Both “The Jailor” and “The Applicant” paint pictures of troubled, unhappy, regimented marriages. It can, of course, be no coincidence that Plath wrote them – and several others like them, including the well-known “Daddy” and “Lady Lazarus” – in the wake of a decayed marriage. These post-Ted poems, if I may so label them, were so startling and numerous that after her death, Hughes (who compiled and published all her posthumous collections) felt inclined not to release them all at once. He writes in his introduction to the 1981 Collected Poems, which included all her mature work, “Several advisers had felt that the violent contradictory feelings expressed in those pieces might prove hard for the reading public to take”, so he chose to “[introduce] her late work more cautiously, printing perhaps only twenty poems to begin with”. No doubt this was one of several of his actions that led feminist scholars and Plath-admirers to be suspicious of his intentions after her death, but that is a discussion for another time.
I’d like to finish this essay with a brief look at Hughes’s poem “Fidelity”. This poem is about the period of their lives before he and Plath were married: as he writes, “I was / Just hanging around, courting you”. Hughes goes on to describe how, in his poverty, he shared a mattress with a young woman. He writes, “Naked and easy as lovers, a month of nights, / Yet never once made love”. He claims that this sleeping in close proximity was always chaste, that the woman never tempted him nor tried to go beyond his self-imposed boundaries. “I was like her sister”, he says; however, “I still puzzle over it”. He even says that later when he moved into another lodging, the woman there tried “all she could to get me inside her”, but he claims to have remained faithful to his burgeoning courtship with Plath. He ends the poem with the following lines:
In their early twenties, I laid them
Under the threshold of our unlikely future
As those who wanted protection for a new home
Used to bury, under the new threshold,
A sinless child.
This is a powerful image, but it seemed to me like a slightly guilty man trying to convince his beloved that he’d been faithful to her. It is possible that Hughes never had sex with these women, but then why sleep naked next to them at all? The poem never defines the term “fidelity”, but the poet appears to have a sketchy definition of it.
Was Hughes perhaps a little intimidated by Plath (and the aftermath of her death)? After all, Plath wrote ferociously of herself that fateful October,
Out of the ash
I rise with my red hair
And I eat men like air. (“Lady Lazarus”)
All quotes are taken from the following books:

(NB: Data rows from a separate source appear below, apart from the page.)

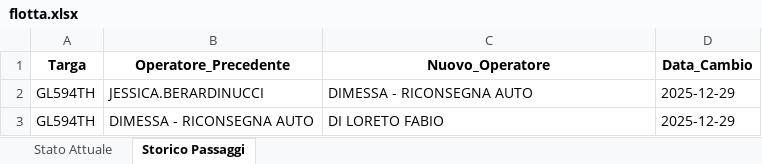
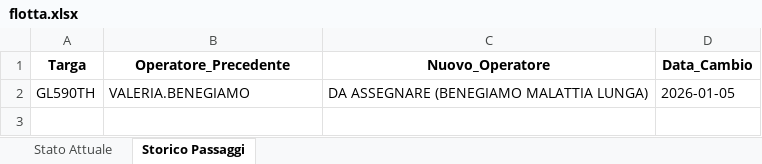
Before and after one commit to messinesetsrm-cell/db_auto, an Excel workbook: flotta.xlsx, sheet Storico Passaggi, drawn as a sheet; values as stored, in another font and other column widths than the file's, no borders; removed rows and columns are numbered as before the commit, all else as after; the diff names each change by its address in the sheet, - before the commit and + after, or states it on an @@ line.

Commit message:
Add files via upload

```diff
--- a/flotta.xlsx (sheet Storico Passaggi)
+++ b/flotta.xlsx (sheet Storico Passaggi)
-row 2: GL594TH | JESSICA.BERARDINUCCI | DIMESSA - RICONSEGNA AUTO | 2025-12-29
-row 3: GL594TH | DIMESSA - RICONSEGNA AUTO | DI LORETO FABIO | 2025-12-29
+row 2: GL590TH | VALERIA.BENEGIAMO | DA ASSEGNARE (BENEGIAMO MALATTIA LUNGA) | 2026-01-05
```
Also changed, not shown: sheet Stato Attuale.
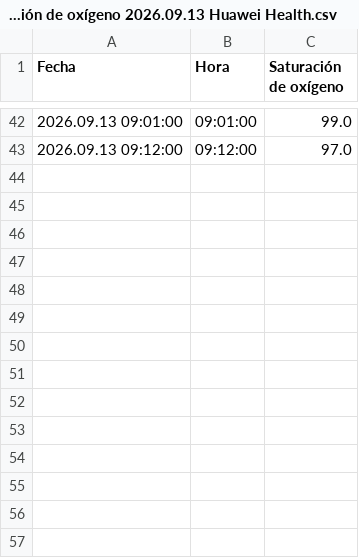
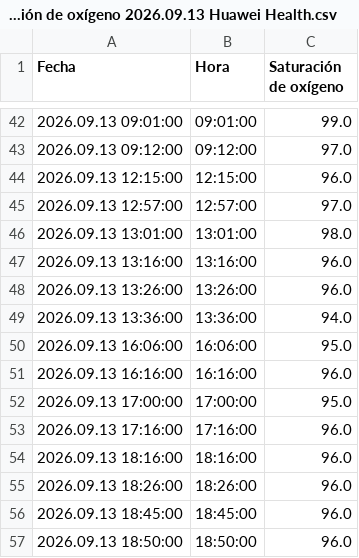
Before and after one commit to Miguel4950/Huawei-Gt6, a CSV file: health_data/Health Sync Saturación de oxígeno/Saturación de oxígeno 2026.09.13 Huawei Health.csv, drawn as a sheet; only a part is shown, gaps mark what is left out.

Commit message:
fix(sync): real-time Drive sync on every query, walking activity detection, and oxygen SpO2 command

```diff
--- a/health_data/Health Sync Saturación de oxígeno/Saturación de oxígeno 2026.09.13 Huawei Health.csv
+++ b/health_data/Health Sync Saturación de oxígeno/Saturación de oxígeno 2026.09.13 Huawei Health.csv
@@ -43 +43,15 @@ Fecha,Hora,Saturación de oxígeno
 2026.09.13 09:12:00,09:12:00,97.0
+2026.09.13 12:15:00,12:15:00,96.0
+2026.09.13 12:57:00,12:57:00,97.0
+2026.09.13 13:01:00,13:01:00,98.0
+2026.09.13 13:16:00,13:16:00,96.0
+2026.09.13 13:26:00,13:26:00,96.0
+2026.09.13 13:36:00,13:36:00,94.0
+2026.09.13 16:06:00,16:06:00,95.0
+2026.09.13 16:16:00,16:16:00,96.0
+2026.09.13 17:00:00,17:00:00,95.0
+2026.09.13 17:16:00,17:16:00,96.0
+2026.09.13 18:16:00,18:16:00,96.0
+2026.09.13 18:26:00,18:26:00,96.0
+2026.09.13 18:45:00,18:45:00,96.0
+2026.09.13 18:50:00,18:50:00,96.0
```
Also changed, not shown: 13 other files.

Sylvia Plath, The Collected Poems, edited by Ted Hughes, Harper & Row, Publishers, 1981.
Ted Hughes, Birthday Letters, Faber and Faber, 1998.
Sahir Avik D’souza is a student and writer based in Mumbai. You can find him on Instagram and Twitter @sahiravik